"Where Do We Come From? What Are We? Where Are We Going?"

D'où Venons Nous / Que Sommes Nous / Où Allons Nous.  These three questions comprise the title of Gauguin's famous painting currently hanging in the Arcadia exhibit at the Philadelphia Museum of Art.  When I was there a couple of days ago, I took the exhibit's "audio tour."  This involved wearing headphones and carrying a device as I wandered the exhibit featuring Impressionists obsessed with visions of Arcadia.  Certain pictures are labelled with a headset icon and number.  When I punched the number into my  portable device, I could listen to the voices of art historians.

The historian first described the groups of figures in Gauguin's masterpiece:  the women and baby and dog on the right,  youthful figures in the middle, a blue idol in the background, and an old woman in the left corner with a white bird.  The expert then declared that the picture does not answer the questions in the title. Huh?

Was the picture supposed to answer the questions?  Can art answer questions?  Art of all sorts tends to stimulate and inspire questions in the viewer.  As artists paint, the working out of the picture might answer their questions, just as writing blogs answers my questions (or creates more questions).  When art seems to answer questions for viewers, it is likely to be a very subjective answer.

Brief note on the audio-tour experience:

The museum was very crowded with people wearing their headsets, isolated, listening to pre-recorded comments on the works of art.  Guided tours were few and far between.  This is typical of art galleries these days, and it might seem like a good idea as a great deal of information can be communicated, and people can choose which work of art they want to hear about.

I felt isolated and cut off from other viewers, each of us in a private audio environment discouraged from interacting with one another and unable to ask questions -- the way it is on sidewalks, buses, and subways of urban environments - everyone listening to their own private playlist.


  1. From
    by b_b
    I hate the audio tour at museums. I agree its isolating, but also they have to dumb it down to point of being insulting.

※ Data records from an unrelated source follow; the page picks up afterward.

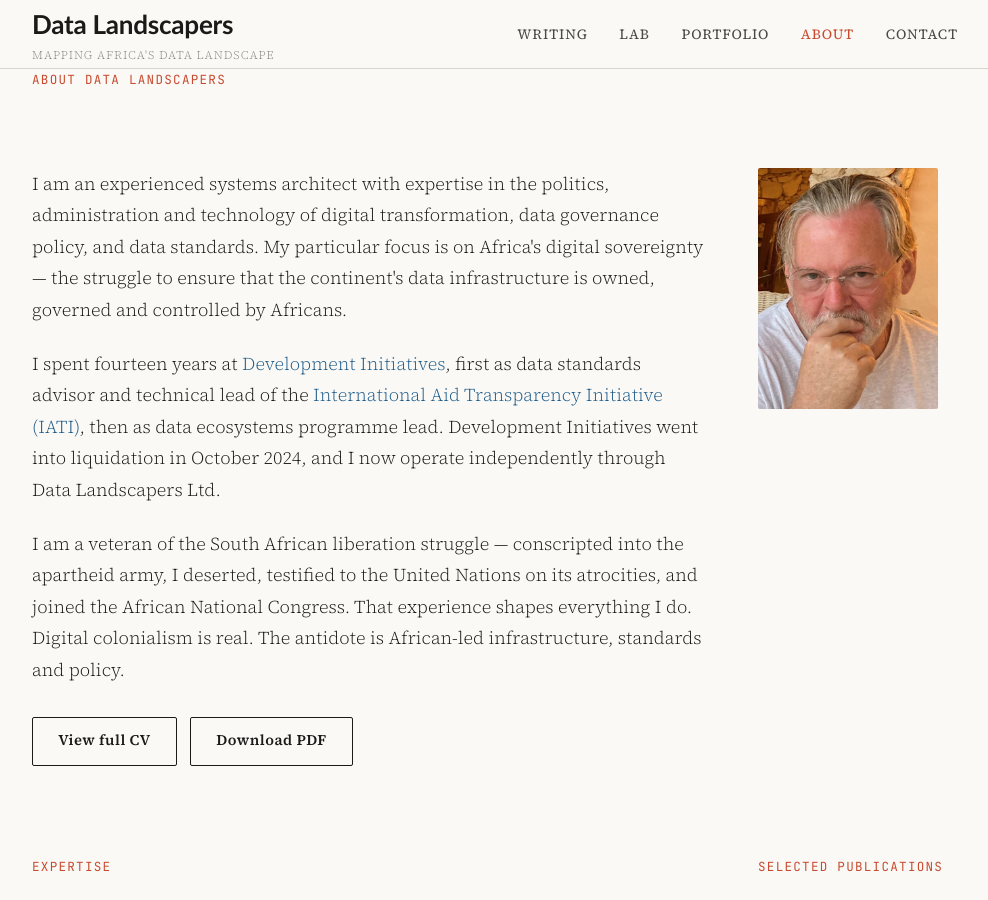
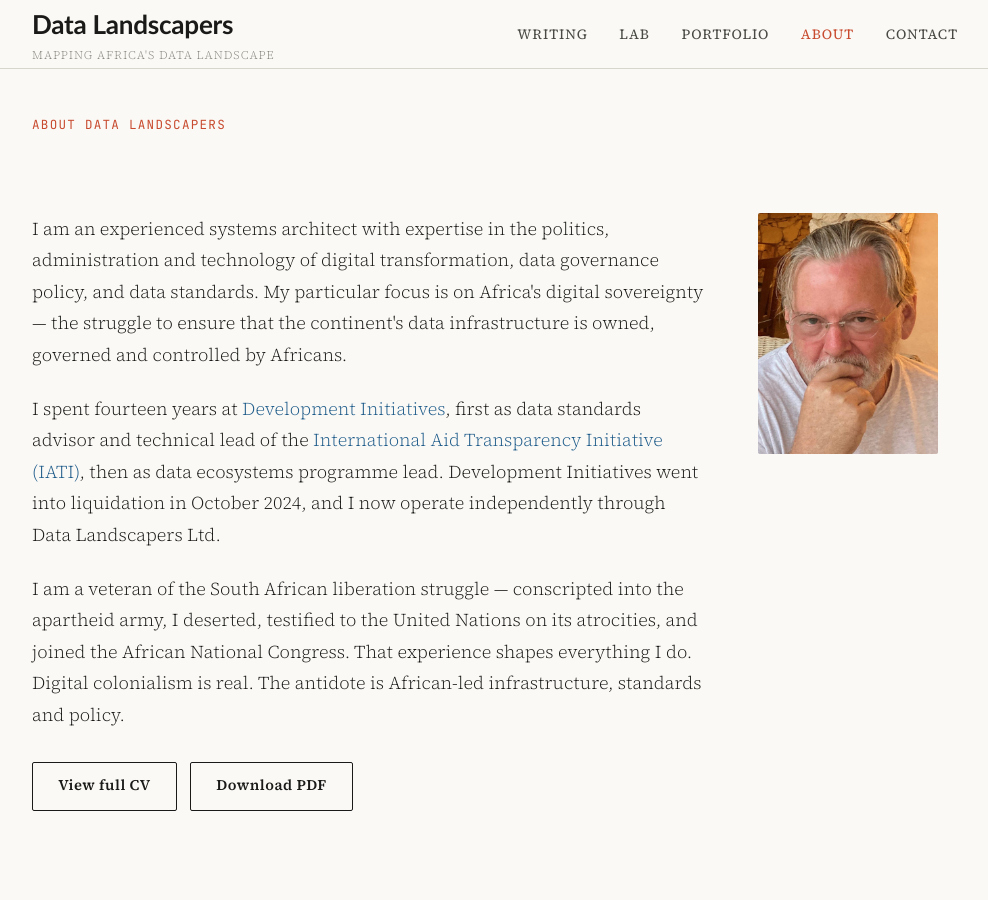
Before and after one commit to data-landscapers/data-landscapers.github.io, a Jekyll site: the page built from about/index.md, in a window 1280 px wide and 900 px high. Shown: the whole window, without its empty margins (145-1133 px from the left). Built offline with Jekyll 4.4.1, drawn with Linux system fonts in a browser that asks for light colours.

Commit message:
New about heading

```diff
--- a/about/index.md
+++ b/about/index.md
@@ -6,7 +6,7 @@ description: Bill Anderson — data governance consultant, data landscaping spec
 
 <div class="container">
 
-<div class="cv-section__label">About Data Landscapers</div>
+<div class="cv-section__label" style="padding-top: 2.5rem;">About Data Landscapers</div>
 
 <div class="about-intro">
   <div class="about-intro__text">
```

  2. I agree with Lil and the comment above. I think the art tour isolates you, not only from the other viewers, but from your own feelings, observations, and -- most important -- from looking at the art itself. The tour dumbs US down, thinking we have to listen to an "expert" to "understand" the work, rather than experience it. A guided tour is better, because the docent -- especially if skilled -- will let the audience ask questions, and perhaps admit she doesn't know the answer. And in response to Lil's question about art -- I think art needs to raise questions, not answer them. Case in point: the title of Gaugin's painting. He was probably wondering about these questions, too, and asking them in paint and images as well as words.